Your goal:
Keep only the lines of the material below that contain the word "value". Copy those lines.
Source records below:
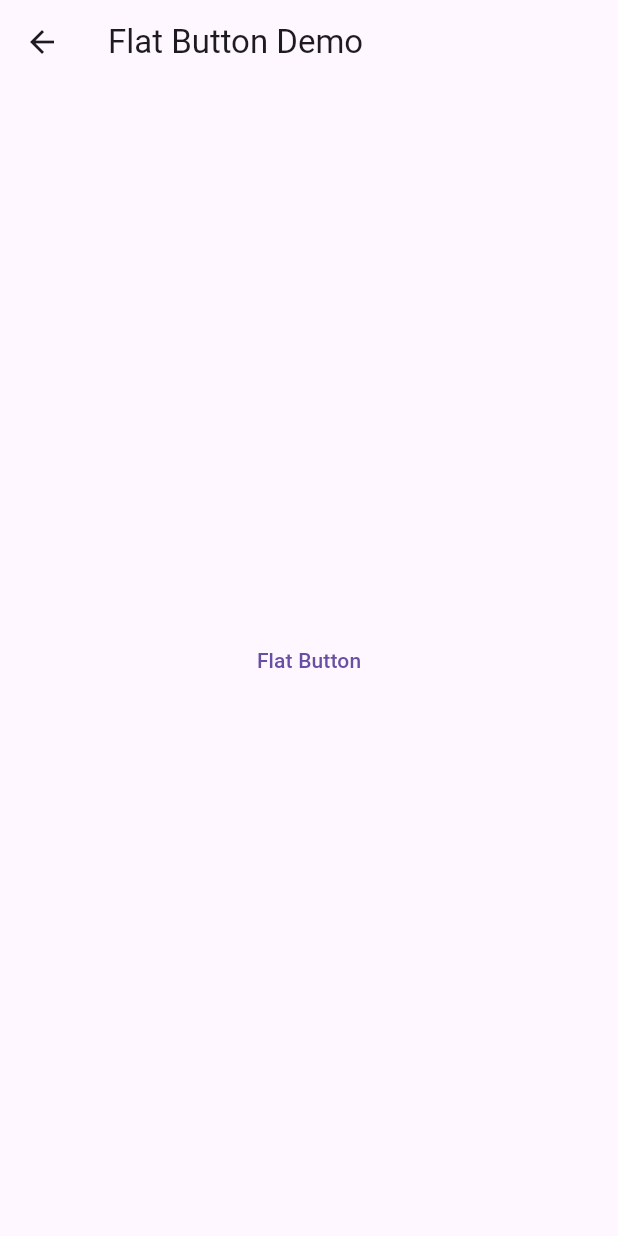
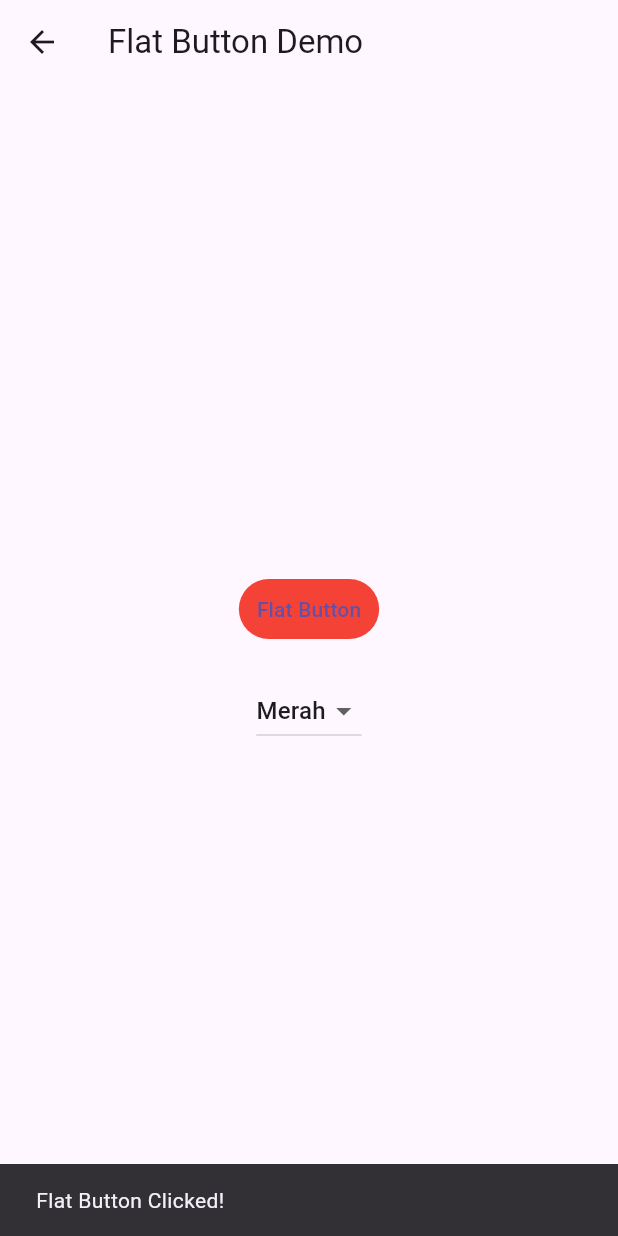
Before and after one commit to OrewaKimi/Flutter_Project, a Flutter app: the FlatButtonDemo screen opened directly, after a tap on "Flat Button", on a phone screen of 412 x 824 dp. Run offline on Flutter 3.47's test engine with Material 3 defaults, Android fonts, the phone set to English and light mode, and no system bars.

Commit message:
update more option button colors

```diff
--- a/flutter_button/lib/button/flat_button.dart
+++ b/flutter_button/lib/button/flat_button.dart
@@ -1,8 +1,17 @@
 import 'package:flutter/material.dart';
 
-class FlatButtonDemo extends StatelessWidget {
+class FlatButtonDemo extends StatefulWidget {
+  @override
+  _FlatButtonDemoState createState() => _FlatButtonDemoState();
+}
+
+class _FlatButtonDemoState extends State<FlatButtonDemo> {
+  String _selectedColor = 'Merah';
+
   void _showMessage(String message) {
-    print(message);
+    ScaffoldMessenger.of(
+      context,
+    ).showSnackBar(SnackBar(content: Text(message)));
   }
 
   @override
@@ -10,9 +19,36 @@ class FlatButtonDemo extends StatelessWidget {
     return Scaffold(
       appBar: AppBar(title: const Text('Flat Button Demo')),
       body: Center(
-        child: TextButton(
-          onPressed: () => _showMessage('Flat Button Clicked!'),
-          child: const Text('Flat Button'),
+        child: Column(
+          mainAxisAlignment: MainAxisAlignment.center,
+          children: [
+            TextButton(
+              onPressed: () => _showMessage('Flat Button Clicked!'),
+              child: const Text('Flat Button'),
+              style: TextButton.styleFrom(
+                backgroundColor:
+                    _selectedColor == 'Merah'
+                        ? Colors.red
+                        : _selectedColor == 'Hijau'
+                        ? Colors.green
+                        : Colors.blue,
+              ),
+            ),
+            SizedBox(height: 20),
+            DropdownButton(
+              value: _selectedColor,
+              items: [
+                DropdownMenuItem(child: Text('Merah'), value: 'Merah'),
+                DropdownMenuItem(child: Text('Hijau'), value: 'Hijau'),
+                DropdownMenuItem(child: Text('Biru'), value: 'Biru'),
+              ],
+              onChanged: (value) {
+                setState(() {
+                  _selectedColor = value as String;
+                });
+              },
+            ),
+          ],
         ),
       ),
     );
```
End of Source records.
Solved problem:
+              value: _selectedColor,
+                DropdownMenuItem(child: Text('Merah'), value: 'Merah'),
+                DropdownMenuItem(child: Text('Hijau'), value: 'Hijau'),
+                DropdownMenuItem(child: Text('Biru'), value: 'Biru'),
+              onChanged: (value) {
+                  _selectedColor = value as String;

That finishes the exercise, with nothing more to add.